Cable outlets have long had such shows, with A&E and Discovery leading the pack with a parade of shows about people who are obese or have some other affliction like hoarding or some strange compulsion like eating only French fries.
Having fought the “battle of the bulge” nearly all my adult life, I’m not sure why other people are so fascinated by watching fat people struggle with the challenges of daily living, or enjoy seeing them hounded by slim and fit “trainers” exhorting them to lose weight.
My baser self says these shows are popular because some people who are not obese feel morally superior to people who are, and they watch these shows about fat people to laugh derisively at them. There are still plenty of people who believe obesity is related only to will-power, and is an effect of being lazy. Fat-hatred is the only remaining form of discrimination which is not taboo. Fat jokes are OK, particularly when made by fat people. Sort of like a certain word that starts with “n”.

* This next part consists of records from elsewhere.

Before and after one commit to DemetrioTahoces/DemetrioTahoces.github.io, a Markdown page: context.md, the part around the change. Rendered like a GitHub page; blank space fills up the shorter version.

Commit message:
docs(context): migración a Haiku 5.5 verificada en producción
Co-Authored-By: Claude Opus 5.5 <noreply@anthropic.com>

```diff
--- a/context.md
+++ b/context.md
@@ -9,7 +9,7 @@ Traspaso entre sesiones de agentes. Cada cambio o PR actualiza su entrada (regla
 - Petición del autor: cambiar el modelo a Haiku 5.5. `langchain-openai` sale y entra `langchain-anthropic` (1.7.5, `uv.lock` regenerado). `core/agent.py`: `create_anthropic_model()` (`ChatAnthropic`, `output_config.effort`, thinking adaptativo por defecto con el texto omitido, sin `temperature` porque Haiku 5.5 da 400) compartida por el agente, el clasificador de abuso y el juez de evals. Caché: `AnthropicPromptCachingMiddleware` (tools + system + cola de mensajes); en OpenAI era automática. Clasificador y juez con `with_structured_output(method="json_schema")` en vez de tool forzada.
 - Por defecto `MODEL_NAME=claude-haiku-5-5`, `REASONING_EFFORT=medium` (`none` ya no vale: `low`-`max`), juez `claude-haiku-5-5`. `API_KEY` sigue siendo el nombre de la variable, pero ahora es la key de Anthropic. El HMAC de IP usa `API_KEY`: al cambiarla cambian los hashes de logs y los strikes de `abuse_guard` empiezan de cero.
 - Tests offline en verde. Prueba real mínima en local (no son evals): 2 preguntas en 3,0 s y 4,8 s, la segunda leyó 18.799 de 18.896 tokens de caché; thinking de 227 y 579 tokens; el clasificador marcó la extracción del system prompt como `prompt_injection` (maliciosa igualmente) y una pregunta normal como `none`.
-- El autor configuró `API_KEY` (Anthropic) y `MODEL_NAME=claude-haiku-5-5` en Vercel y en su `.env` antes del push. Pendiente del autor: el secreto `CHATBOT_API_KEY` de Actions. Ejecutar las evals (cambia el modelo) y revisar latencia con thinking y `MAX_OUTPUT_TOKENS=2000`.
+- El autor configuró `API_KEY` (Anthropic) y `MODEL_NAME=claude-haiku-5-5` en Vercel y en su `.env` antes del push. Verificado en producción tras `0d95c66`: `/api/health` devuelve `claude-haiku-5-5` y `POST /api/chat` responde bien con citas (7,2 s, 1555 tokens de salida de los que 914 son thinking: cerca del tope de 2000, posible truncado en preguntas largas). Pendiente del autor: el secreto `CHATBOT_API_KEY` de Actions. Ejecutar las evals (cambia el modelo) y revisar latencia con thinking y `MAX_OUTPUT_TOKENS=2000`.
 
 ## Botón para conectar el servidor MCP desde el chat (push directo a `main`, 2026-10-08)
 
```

For example, it’s not at all uncommon on social media, if someone announces a vacation or some sort of air travel, for someone else to post “hope you don’t have to sit next to a fat person!” Substitute the word “black” or “retarded” or “old” and you’ll get big-time pushback. But it’s OK to make fat jokes.
This sort of stuff doesn’t bother me very much; I learned a long time ago there are a lot of really stupid people in the world, who can only feel superior by making someone else out to be inferior. But my disgust-meter pegged into the red zone yesterday when I saw a promo for a new show about fat MIDGETS on one of the cable channels I was watching. Fat midgets.
Now that IS going too far.
Posted by Tim Morrissey at 2:24 PM
Monday, March 14, 2011
I’m sorry, I just had to laugh – sarcastically - several times over the weekend watching the media coverage of the horrible disaster in Japan. No laughter about the earthquake and ensuing tsunami and abundant human misery, but derisive laughter at the media “coverage” of the problems with the nuclear reactors. They were bound and determined to scare us to death, rather than report the news.
The first thing that becomes apparent, whether you’re watching CBS, NBC, ABC, Fox or CNN is that the anchors and reporters know virtually nothing about nuclear power – how it’s generated, how a reactor works, the basics of reactor design, or anything related to the technology of generating nuclear power.
But they sure do know “Chernobyl” and “Three Mile Island.”
I almost fell out of my chair Saturday morning when one of the networks…I lost track which one, because I was switching around so much….put on Bill Nye, “The Science Guy.” By all means, let’s get a TV personality (who does hold a degree in Mechanical Engineering) to comment on the unfolding disaster. The years have not been kind to Bill, and Hi-Def TV does him and his thickly pancaked makeup no favors. He tried valiantly to answer the anchor’s questions, but the anchor, of course, kept steering him to the worst possible scenario. “Yes, Bill, but what if there’s another earthquake? Won’t that spew the radioactivity directly into the atmosphere, killing millions instantaneously?”
Later in the day, CNN’s Wolf Blitzer had the Japanese Ambassador to the US on live, and asked him the same question about five times….something along the order of “isn’t it true that the reactor has already melted down and millions of people are in grave danger?” Then it was “how recent is your information?” which elicited “about one minute before we went on the air I was briefed by my government in Tokyo”, followed by something along the lines of “yah, but isn’t it possibly true that the reactor has already melted down and you may just not be aware of it.” You get the idea.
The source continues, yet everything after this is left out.